    With this type of ISA, you can invest up to £20,000 a year, with the knowledge that you can easily withdraw any money that you may need in the interim. More information on how and where to invest your ISA for the future is available here.

Getting the best deal

Whether you’re opening a LISA or investing in stocks and shares, you’ll need to keep an eye on your account to ensure you’re getting the most from your money. If you’re going for a cash LISA, you may need to transfer between providers from time to time to ensure you’re getting the best deal. Likewise, if you choose stocks and shares, you should review and update your portfolio at least once a year as your investment priorities may change.

But what happens when you’ve saved enough for a deposit?

According to a study by reallymoving* ‘only 60% [of first time buyers] said they planned to secure a mortgage in principle in advance of making an offer on a property. Only 55% understood the true meaning of ‘exchange’ with a worrying 37% believing it’s the date they collect the keys and move in.’ Yikes!

While it may not be related to investing in funds, buying a house is an investment so we want you to be as prepared as possible for all the jargon thrown around. Instead of me trying to explain something a little out of my depth *ahem, not a homeowner* I suggest reading the ‘ultimate guide to buying your first home’ from reallymoving. It covers everything from conveyancing, to different types of mortgages, surveys and more.

 

*survey of 500 people who are planning on buying their property in the next 3 years, full report
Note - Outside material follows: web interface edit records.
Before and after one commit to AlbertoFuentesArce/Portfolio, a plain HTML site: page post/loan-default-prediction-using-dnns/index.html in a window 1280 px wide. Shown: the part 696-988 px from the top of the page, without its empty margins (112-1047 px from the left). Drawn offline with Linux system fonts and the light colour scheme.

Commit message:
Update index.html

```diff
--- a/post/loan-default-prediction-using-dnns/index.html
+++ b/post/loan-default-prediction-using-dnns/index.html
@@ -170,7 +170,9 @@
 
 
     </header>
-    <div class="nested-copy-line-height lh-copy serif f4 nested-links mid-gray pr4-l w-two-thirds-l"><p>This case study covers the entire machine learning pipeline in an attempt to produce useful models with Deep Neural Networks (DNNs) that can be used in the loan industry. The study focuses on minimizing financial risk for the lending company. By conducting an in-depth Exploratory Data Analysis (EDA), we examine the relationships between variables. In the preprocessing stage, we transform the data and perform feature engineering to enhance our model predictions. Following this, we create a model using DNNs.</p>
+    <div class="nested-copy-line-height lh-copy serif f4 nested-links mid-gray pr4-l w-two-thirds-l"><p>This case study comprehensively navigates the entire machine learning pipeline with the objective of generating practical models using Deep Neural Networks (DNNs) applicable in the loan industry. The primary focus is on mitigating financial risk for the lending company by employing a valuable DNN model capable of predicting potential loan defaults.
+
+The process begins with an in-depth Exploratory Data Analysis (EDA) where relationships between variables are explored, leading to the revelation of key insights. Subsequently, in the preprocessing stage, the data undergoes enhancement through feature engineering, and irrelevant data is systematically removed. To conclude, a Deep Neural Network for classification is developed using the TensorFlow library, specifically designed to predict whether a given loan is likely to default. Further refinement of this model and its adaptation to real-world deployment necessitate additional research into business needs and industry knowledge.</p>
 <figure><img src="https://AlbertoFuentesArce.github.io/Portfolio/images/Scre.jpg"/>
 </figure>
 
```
Past performance is not a reliable guide to future returns. You may not get back the amount originally invested, and tax rules can change over time. The views of the author and any people interviewed are their own and do not constitute financial advice. However the knowledge that professional analysts have analysed a fund or trust in depth before assigning them a rating can be a valuable additional filter for anyone looking to make their own decisions.